The Japanese Pachinko King Taking a Bet on Hong Kong Justice

Almost a year ago, Japanese billionaire Kazuo Okada was ousted from his company by his own son. Now, he is looking to take back control of his gaming empire. Prof. Shige Makino told South China Morning Post that with her daughter’s backup on company shares, Okada would be able to hold an extraordinary meeting of shareholders of [Okada Holdings] and come back as the chairman.

It’s quite a dilemma for Kazuo Okada, a self-made, septuagenarian billionaire who created a gaming empire through pachinko – a Japanese arcade game that resembles a vertical pinball machine. Now Okada, the 18th richest in Japan according to Forbes magazine and worth nearly US$3 billion, is locked in a host of legal disputes in Hong Kong.

Coming from a culture where filial piety is imperative, Okada was nonetheless ousted in May last year as director by his son Tomohiro from the Tokyo-based conglomerate, Universal Entertainment Corporation, which he founded almost five decades ago.

His struggle to wrest back control of his empire is now being played out in Hong Kong, where he is grappling to regain the directorship of a holding company from which he was also kicked out by his son. The Hong Kong firm, essentially a family company, holds the Okada’s shares in the Tokyo-listed giant.

Attracted by Hong Kong’s favourable business conditions, Okada set up Okada Holdings in the city in 2010. Through that company he and his family own 67 percent of Universal Entertainment.

Okada argues that his son was misled by Universal Entertainment’s current president, Jun Fujimoto, and others, whom he claims spread false accusations against him.

Because of the accusations, Tomohiro, who controlled a 43.5 percent stake in Okada Holdings, allegedly mislead his sister, Hiromi, who owned 9 percent, to hand over her shares, making Tomohiro the majority stakeholder. He was then able to remove his father, who holds a 46.4 percent stake in the company.

But after Okada spoke to his daughter, Hiromi decided to file a suit asking the Hong Kong High Court to order that the transfer of her shares was invalid.
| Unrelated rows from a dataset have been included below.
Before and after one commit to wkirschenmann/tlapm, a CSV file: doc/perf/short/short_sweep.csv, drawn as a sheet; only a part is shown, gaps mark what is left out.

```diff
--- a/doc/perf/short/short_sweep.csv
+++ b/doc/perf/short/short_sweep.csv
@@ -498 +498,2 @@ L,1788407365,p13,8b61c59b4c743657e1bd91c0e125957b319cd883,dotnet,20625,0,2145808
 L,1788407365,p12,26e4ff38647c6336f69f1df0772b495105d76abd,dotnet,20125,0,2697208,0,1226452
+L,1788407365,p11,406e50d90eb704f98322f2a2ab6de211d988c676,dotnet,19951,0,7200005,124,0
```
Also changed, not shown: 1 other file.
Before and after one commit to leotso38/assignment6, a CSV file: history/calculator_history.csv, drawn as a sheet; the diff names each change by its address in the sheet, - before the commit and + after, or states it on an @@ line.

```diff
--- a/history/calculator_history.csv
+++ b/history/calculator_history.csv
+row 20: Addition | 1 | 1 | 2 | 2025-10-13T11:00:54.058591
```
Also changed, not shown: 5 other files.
She also filed a criminal complaint with Hong Kong police on March 9 with the help of criminal barrister Cheng Huan SC, accusing her brother of a financial crime.

Shige Makino, Professor of Department of Management and Co-director of MSc in Management program at The Chinese University of Hong Kong Business School, shared his view with South China Morning Post, saying that Hiromi’s decision to take the side of her father could be a major step forward for Okada.
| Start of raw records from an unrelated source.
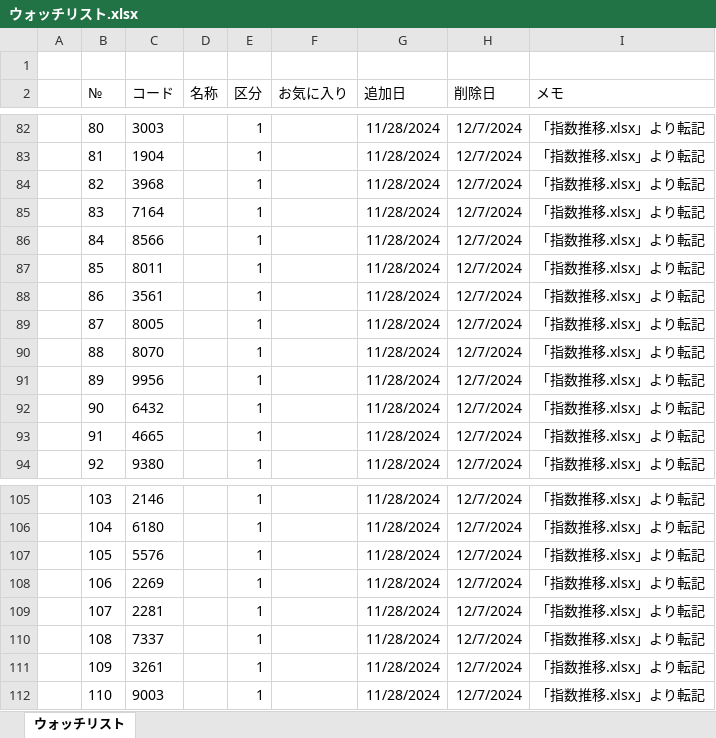
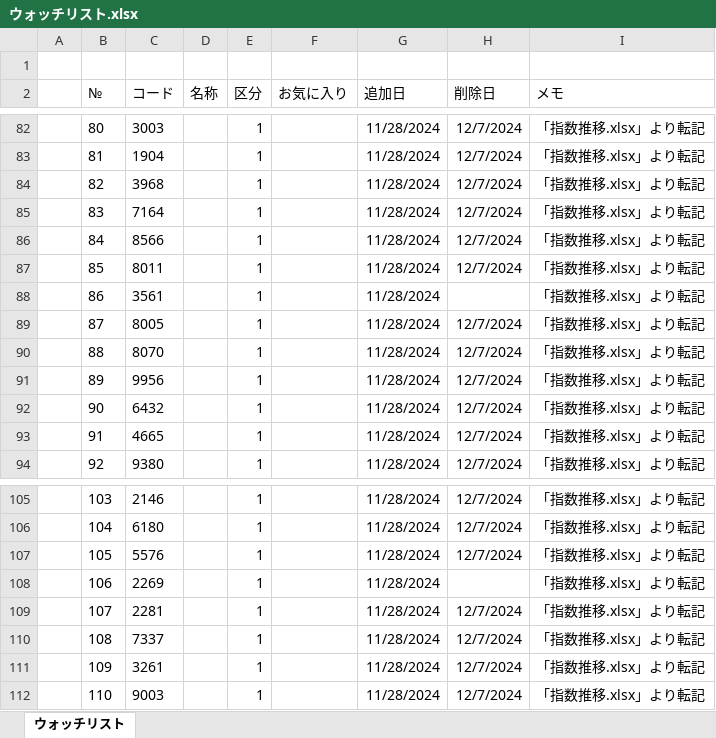
Before and after one commit to sadac23/OptimalTraderDraft, an Excel workbook: ウォッチリスト.xlsx, sheet ウォッチリスト, drawn as a sheet; only a part is shown, gaps mark what is left out; values as stored, in another font and other column widths than the file's, no borders; conditional formats not drawn; the diff covers the shown part only; the diff names each change by its address in the sheet, - before the commit and + after, or states it on an @@ line.

```diff
--- a/ウォッチリスト.xlsx (sheet ウォッチリスト)
+++ b/ウォッチリスト.xlsx (sheet ウォッチリスト)
-H88 (削除日): 12/7/2024
+H88 (削除日): (empty)
-H108 (削除日): 12/7/2024
+H108 (削除日): (empty)
```
Also changed, not shown: 46 edited cells elsewhere in this sheet, 15 other files.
“Kazuo believes that since the combined share of Kazuo and Hiromi is over 50 percent, he would be able to hold an extraordinary meeting of shareholders of [Okada Holdings] and come back as the chairman,” he added… Read More (PDF)

Source: South China Morning Post
Date published: 31 March, 2018

Photo: South China Morning Post